#### [PROBLEM REQUIREMENTS]
Find every line below where the word "Uploader" occurs, then give how many you found and nothing else.
(TASK DATA Opens)
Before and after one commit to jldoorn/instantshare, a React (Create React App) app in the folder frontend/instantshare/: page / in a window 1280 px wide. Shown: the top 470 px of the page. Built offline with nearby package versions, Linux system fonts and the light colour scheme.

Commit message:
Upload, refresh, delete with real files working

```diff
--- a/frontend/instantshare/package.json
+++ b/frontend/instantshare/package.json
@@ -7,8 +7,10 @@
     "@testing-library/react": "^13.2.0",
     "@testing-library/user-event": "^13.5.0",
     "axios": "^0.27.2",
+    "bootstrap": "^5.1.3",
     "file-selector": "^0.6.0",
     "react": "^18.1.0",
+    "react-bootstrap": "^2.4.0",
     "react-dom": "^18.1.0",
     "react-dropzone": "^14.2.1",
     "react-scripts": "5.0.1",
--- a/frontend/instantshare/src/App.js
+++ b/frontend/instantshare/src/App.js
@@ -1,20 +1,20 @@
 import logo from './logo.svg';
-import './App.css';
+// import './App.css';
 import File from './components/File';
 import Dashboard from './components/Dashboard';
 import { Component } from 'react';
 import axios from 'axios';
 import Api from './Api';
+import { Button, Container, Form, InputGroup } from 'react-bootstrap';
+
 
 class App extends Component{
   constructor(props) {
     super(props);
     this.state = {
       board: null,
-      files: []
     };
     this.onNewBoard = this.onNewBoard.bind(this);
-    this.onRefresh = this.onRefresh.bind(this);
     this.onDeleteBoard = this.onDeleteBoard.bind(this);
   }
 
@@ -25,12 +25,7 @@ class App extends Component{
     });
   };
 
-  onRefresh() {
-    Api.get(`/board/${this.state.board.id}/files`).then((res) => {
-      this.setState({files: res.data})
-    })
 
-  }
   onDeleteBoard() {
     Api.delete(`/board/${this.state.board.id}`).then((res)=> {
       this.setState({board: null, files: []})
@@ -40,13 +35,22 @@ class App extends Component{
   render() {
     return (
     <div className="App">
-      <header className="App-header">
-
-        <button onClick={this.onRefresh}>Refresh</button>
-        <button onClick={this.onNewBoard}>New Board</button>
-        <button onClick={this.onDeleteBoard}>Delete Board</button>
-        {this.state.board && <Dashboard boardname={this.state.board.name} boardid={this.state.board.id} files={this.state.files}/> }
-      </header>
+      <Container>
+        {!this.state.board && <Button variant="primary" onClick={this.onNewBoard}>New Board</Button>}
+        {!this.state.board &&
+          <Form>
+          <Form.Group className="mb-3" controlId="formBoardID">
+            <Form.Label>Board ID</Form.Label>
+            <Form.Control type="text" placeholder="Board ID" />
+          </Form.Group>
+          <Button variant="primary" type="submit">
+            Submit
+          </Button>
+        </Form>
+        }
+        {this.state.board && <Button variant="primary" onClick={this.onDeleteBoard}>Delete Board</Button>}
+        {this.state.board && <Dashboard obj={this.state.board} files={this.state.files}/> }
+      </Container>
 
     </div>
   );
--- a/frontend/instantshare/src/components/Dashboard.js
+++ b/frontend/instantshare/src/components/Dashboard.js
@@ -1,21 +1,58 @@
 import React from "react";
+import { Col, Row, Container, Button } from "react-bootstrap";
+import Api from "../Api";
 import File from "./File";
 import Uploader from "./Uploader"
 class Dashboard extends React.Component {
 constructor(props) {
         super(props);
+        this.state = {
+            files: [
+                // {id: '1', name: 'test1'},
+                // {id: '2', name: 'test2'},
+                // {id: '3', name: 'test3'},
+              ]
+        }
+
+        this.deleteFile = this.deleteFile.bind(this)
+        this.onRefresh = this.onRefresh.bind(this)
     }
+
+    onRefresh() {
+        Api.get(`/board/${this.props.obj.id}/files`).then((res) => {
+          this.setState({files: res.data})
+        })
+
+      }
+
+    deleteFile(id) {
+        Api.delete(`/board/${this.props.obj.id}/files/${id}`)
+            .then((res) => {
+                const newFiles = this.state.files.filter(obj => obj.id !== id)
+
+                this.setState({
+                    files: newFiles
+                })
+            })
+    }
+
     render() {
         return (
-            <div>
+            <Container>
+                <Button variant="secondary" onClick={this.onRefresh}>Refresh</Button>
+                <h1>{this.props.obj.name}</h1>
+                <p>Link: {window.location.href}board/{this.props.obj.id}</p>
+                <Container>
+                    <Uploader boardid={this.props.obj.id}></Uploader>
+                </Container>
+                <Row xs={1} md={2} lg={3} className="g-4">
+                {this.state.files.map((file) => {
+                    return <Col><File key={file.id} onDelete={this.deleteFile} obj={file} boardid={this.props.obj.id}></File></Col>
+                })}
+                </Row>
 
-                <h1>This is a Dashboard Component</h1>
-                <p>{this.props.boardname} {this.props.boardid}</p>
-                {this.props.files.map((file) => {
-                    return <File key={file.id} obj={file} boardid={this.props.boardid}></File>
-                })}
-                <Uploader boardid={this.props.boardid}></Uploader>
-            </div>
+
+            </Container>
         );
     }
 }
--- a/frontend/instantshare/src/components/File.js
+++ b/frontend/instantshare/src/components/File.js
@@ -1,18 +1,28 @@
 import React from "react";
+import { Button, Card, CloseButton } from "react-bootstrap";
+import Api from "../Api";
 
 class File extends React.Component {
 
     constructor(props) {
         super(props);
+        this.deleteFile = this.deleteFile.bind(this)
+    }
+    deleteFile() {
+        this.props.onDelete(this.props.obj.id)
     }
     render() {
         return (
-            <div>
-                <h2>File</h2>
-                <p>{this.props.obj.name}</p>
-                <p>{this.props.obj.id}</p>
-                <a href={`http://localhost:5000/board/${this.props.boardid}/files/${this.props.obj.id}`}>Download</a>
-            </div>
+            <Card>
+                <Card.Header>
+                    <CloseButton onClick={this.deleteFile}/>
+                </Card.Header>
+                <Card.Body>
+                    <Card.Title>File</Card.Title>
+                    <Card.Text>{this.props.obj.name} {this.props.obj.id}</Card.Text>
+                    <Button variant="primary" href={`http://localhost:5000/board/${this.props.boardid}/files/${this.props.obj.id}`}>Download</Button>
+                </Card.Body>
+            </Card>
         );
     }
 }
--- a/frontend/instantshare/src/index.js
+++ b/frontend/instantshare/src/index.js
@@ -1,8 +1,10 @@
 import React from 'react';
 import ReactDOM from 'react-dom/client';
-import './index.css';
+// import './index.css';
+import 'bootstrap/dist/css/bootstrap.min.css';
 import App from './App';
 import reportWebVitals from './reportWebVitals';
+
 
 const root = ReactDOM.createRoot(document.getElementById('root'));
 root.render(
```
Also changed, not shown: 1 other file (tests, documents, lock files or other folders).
(TASK DATA Closes)
(TASK DATA Opens)
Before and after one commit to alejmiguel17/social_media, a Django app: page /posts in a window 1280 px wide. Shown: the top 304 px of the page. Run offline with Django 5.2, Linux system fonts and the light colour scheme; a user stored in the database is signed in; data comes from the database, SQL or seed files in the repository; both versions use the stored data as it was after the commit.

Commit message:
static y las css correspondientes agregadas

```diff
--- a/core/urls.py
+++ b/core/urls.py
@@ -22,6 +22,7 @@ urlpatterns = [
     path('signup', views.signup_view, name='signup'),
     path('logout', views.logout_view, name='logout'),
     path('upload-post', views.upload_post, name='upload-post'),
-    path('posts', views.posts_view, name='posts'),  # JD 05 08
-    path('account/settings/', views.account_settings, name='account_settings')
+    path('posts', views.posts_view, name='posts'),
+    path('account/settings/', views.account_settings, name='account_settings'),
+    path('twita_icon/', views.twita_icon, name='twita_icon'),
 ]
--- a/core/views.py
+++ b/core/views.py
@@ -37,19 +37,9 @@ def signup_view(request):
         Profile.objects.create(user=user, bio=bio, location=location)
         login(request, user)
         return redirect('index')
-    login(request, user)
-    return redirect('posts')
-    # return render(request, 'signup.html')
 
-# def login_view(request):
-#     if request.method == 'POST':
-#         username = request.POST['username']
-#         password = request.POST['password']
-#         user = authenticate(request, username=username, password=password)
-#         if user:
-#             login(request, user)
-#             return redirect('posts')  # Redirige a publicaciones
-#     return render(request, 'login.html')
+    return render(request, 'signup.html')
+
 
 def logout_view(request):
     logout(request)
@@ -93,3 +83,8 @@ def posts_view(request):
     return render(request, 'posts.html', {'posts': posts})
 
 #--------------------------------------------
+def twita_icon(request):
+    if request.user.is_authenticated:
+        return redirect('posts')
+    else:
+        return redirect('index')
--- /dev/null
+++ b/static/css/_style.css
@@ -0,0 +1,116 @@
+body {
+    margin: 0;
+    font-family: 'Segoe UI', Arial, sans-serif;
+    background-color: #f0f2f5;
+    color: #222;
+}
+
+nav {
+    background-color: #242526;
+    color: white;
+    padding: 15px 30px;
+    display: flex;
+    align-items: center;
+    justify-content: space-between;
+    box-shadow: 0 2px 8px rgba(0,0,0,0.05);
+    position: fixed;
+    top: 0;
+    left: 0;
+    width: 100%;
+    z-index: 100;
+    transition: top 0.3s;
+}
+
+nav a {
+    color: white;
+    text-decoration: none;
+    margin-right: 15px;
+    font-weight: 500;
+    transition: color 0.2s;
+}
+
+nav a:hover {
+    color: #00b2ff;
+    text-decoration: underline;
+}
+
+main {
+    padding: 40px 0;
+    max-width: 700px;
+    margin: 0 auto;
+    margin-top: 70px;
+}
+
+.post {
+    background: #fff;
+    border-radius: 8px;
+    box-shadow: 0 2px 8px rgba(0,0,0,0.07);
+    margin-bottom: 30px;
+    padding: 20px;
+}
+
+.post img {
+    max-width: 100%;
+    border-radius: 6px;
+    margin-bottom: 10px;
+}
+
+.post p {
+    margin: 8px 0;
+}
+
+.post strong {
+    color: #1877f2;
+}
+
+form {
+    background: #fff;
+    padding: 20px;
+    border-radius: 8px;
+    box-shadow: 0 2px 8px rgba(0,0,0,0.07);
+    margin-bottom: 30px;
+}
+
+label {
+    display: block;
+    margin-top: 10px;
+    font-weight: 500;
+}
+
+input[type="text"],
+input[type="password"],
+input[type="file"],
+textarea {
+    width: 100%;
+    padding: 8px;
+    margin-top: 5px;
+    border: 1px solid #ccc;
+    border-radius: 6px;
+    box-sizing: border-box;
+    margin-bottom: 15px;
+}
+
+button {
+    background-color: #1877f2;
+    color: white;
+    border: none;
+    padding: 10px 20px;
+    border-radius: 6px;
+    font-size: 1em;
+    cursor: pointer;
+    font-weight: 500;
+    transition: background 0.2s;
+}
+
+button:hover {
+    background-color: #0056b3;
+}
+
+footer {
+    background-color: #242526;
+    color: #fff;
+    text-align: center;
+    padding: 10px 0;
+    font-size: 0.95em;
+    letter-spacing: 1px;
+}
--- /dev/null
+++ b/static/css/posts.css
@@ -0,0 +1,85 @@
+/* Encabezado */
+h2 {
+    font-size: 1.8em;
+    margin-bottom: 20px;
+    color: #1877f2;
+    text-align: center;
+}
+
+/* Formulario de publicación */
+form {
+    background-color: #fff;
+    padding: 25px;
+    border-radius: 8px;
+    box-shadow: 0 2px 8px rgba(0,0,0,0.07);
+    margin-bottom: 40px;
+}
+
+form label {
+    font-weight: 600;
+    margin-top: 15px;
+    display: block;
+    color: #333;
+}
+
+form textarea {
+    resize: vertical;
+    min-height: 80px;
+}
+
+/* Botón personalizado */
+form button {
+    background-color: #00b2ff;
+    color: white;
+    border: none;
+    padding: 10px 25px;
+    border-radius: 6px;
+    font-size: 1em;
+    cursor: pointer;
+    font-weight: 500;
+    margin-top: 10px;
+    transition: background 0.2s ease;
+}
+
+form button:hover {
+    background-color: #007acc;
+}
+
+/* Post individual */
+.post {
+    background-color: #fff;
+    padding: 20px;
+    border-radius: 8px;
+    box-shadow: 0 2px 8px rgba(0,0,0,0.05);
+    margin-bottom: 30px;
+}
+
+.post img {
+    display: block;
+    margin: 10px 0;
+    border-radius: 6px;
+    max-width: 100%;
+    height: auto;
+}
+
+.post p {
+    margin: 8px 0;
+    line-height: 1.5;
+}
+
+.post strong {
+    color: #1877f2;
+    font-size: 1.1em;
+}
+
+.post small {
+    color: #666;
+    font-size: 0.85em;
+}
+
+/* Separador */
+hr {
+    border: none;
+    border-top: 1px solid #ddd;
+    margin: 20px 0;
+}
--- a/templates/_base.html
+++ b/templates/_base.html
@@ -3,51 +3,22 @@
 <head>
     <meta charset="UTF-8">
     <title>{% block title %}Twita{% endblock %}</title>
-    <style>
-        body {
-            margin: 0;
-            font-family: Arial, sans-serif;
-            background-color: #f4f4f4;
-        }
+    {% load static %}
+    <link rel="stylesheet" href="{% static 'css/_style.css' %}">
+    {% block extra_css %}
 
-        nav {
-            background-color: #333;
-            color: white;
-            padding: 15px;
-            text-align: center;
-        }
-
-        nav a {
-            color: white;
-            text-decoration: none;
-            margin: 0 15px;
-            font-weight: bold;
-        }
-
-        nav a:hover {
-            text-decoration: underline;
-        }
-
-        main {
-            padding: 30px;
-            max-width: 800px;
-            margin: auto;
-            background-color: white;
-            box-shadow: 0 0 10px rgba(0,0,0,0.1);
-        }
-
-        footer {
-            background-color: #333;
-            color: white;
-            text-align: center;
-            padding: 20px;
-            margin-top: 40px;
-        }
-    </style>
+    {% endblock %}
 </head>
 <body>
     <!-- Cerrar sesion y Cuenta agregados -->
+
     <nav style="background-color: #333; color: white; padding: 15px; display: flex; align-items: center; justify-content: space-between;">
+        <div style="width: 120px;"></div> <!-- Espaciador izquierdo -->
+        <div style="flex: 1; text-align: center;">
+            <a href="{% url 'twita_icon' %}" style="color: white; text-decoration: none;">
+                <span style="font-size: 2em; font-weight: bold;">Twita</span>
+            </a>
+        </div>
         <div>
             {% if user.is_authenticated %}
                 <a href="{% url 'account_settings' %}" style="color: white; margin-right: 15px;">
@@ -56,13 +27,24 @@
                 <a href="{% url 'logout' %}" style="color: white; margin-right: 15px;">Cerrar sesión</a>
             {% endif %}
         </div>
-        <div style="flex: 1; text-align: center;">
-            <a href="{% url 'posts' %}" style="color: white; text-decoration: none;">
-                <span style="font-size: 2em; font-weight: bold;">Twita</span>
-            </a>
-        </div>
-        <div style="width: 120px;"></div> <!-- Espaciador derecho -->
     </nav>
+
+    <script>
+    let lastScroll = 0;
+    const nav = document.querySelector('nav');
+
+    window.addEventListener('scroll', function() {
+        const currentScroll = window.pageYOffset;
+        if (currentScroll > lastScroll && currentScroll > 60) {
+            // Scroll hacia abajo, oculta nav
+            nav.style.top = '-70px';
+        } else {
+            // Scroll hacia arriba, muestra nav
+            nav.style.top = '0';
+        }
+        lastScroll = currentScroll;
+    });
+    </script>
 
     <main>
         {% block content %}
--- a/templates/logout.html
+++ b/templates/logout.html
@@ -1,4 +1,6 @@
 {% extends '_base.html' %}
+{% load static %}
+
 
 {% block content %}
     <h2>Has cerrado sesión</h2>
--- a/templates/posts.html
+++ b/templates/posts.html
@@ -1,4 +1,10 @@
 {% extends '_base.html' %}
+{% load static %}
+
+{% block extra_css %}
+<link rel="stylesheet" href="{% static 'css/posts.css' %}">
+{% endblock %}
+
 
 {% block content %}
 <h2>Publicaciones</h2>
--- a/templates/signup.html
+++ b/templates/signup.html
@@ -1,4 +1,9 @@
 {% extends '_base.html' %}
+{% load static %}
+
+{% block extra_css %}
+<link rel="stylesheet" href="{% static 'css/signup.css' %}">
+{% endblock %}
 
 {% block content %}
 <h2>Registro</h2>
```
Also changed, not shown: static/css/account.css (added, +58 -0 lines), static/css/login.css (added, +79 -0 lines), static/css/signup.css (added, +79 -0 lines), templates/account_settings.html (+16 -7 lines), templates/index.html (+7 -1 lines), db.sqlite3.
(TASK DATA Closes)
(TASK DATA Opens)
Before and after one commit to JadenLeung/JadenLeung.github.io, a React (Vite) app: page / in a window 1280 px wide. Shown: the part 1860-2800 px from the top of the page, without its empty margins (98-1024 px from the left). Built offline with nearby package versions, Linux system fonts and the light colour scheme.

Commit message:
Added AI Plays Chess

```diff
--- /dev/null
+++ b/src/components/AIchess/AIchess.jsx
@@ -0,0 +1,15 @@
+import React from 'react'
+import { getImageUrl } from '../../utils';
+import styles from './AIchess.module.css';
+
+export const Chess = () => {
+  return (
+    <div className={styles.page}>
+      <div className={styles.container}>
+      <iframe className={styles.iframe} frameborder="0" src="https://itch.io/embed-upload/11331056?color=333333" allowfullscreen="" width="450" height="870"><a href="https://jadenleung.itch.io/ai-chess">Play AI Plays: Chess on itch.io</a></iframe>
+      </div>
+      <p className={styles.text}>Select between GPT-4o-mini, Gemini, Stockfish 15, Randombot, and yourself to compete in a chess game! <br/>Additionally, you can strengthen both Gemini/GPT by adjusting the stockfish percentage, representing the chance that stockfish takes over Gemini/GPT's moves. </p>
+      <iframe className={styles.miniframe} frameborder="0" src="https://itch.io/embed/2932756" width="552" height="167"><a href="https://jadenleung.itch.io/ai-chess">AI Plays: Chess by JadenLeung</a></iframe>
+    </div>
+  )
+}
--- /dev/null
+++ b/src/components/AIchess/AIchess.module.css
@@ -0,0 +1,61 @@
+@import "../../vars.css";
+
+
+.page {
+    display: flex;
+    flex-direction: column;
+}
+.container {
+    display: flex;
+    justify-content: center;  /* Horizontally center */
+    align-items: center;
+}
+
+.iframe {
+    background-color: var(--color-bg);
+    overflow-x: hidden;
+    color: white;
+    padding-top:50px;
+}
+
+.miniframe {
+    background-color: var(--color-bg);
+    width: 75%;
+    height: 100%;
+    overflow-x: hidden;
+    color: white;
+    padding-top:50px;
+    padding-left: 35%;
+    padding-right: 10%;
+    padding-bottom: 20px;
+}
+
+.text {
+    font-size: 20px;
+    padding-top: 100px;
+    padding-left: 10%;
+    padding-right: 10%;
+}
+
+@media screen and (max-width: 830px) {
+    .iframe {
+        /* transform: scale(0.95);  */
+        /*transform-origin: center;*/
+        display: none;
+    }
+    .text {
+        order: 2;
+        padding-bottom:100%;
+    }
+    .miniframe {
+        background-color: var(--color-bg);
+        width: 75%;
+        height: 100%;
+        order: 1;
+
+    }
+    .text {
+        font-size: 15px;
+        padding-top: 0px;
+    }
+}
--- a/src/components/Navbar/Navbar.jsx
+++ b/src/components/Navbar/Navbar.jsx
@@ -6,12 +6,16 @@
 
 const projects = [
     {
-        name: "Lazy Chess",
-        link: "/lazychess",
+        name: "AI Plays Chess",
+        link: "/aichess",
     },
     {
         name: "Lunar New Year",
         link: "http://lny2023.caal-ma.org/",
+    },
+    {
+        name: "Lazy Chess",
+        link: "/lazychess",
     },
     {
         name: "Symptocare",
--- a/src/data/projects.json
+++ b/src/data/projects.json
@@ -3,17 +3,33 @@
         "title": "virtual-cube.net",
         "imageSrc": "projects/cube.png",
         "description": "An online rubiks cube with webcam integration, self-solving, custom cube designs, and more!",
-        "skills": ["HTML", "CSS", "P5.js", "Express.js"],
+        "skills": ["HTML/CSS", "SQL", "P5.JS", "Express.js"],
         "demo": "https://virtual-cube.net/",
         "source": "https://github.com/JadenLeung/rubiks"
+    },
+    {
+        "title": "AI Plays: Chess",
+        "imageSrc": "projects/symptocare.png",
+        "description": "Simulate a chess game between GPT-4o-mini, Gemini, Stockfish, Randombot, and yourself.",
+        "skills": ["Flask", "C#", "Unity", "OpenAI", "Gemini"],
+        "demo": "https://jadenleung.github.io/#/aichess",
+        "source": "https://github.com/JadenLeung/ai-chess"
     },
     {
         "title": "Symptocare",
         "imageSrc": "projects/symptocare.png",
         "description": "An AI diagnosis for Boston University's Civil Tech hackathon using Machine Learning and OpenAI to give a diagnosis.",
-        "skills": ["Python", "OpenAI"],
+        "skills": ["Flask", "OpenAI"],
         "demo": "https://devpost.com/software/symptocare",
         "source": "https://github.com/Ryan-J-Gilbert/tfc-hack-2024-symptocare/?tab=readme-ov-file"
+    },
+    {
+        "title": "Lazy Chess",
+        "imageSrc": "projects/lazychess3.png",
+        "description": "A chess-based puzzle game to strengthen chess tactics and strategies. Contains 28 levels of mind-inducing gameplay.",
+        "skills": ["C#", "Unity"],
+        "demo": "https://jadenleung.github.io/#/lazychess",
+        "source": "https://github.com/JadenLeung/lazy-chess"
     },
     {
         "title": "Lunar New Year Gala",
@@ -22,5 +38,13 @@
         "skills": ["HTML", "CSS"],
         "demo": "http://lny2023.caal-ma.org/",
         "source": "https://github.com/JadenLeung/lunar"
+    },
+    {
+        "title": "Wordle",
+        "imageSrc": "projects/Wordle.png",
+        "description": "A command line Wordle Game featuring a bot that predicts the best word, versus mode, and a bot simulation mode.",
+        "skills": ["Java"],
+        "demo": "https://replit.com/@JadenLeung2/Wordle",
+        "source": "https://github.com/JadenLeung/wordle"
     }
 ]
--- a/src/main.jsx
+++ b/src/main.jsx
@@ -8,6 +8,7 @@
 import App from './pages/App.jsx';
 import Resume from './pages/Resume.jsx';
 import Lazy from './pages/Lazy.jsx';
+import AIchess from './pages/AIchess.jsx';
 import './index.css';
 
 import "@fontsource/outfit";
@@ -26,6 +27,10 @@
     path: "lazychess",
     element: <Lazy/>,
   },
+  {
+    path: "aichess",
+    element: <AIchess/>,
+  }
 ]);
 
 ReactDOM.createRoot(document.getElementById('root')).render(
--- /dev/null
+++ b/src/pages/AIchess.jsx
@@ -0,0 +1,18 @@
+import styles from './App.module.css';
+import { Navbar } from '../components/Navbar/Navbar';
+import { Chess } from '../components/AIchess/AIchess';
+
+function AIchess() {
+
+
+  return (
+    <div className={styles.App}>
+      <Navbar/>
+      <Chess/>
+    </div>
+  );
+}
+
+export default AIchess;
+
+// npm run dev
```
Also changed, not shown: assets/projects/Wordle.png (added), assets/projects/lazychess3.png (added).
(TASK DATA Closes)
#### [ANSWER BOX]
3